As the battle for Aleppo draws to a close, United Nations humanitarian adviser Jan Egeland says the Syrian and Russian governments must be held responsible for atrocities committed by militias loyal to President Assad.
The UN human rights office says it has reports of abuses, including that the army and allied Iraqi militiamen summarily killed at least 82 civilians in captured city districts.
It comes as the rout of rebels from more than half of their ever-shrinking territory in Aleppo sparked a mass flight of civilians and insurgents, a crisis the UN said was a “complete meltdown of humanity”.
The United Nations wants external observers allowed – saying it is the only way to allay fears that massive crimes are underway.
“Civilians have paid a brutal price during this conflict, and we are filled with the deepest foreboding for those who remain in this last hellish corner of opposition-held eastern Aleppo,” UN human rights spokesman Rupert Colville told a news conference in Geneva.
“Yesterday evening, we received further deeply disturbing reports that numerous bodies were lying in the streets, that residents were unable to retrieve them due to the intense bombardment and their fear of being shot on sight.
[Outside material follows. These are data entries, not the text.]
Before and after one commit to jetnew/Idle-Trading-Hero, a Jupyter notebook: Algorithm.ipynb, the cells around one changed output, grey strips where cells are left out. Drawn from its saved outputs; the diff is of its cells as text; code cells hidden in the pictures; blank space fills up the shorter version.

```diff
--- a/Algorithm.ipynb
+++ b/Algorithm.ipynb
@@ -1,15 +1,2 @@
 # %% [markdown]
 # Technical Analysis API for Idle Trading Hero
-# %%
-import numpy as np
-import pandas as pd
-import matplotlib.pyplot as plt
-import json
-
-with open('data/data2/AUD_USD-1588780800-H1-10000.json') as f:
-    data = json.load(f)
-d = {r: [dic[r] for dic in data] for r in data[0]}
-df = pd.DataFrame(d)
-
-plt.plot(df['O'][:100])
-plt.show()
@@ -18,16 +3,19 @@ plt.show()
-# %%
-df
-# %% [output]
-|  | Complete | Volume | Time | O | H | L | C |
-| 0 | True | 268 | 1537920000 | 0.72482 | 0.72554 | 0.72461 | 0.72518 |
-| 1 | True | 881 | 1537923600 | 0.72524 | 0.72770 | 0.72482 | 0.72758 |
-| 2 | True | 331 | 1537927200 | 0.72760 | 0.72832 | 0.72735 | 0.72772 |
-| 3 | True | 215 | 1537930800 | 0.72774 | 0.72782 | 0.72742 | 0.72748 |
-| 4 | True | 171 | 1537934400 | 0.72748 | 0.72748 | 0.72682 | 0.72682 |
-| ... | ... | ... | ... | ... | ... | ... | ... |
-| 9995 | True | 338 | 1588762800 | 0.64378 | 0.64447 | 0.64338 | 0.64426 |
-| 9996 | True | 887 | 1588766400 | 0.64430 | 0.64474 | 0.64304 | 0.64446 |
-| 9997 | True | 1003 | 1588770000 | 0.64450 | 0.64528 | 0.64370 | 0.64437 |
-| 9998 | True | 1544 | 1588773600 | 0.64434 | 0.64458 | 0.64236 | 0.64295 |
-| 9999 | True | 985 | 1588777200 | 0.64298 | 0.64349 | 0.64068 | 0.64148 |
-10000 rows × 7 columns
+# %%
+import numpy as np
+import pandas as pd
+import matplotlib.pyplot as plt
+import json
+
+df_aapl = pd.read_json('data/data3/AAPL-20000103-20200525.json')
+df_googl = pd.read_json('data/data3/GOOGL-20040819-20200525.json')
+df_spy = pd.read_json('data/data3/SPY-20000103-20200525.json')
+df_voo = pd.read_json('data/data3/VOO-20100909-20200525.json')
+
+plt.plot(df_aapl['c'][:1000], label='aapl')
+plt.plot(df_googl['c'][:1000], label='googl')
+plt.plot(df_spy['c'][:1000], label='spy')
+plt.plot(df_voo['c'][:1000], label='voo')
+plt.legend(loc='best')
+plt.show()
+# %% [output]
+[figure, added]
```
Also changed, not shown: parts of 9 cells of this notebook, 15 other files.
“In all, as of yesterday evening, we have received reports of pro-Government forces killing at least 82 civilians (including 11 women and 13 children) in four different neighbourhoods — Bustan al-Qasr, al-Ferdous, al-Kallaseh, and al-Saleheen,” Colville said, naming the Iraqi armed group Harakat al-Nujaba as reportedly involved in the killings.
One rebel commander has urged the US and Turkey to act quickly to save civilians.
“My message is that they must take a decision to save these people who are stuck here, these civilians, these children,” Abu Ali Saqour of the Jabha Shamiya group told Reuters, the sound of explosions audible in the background as he spoke via Whatsapp from eastern Aleppo.
“No state has helped this people in any way, my message to the world is to get these people out of this disaster-stricken city, at least the civilians,” he said, singling out the United States and Turkey as governments with the power to do something.
“Any state with power in its hands must take a decision as soon as possible to evacuate these people,” he said.
France, meanwhile, warned Russia that it risked being complicit in acts of “vengeance and terror”.
French Foreign Minister Jean-Marc Ayrault said it was more urgent than ever to establish a cessation of hostilities.
“The backers of the regime, starting with Russia, cannot allow this logic of vengeance and terror without taking the risk of being complicit,” Ayrault said.
“I call on the United Nations to use without delay all the mechanisms to establish the truth of what is happening in Aleppo so that the international community does not let these crimes remain unpunished.”
_with Reuters _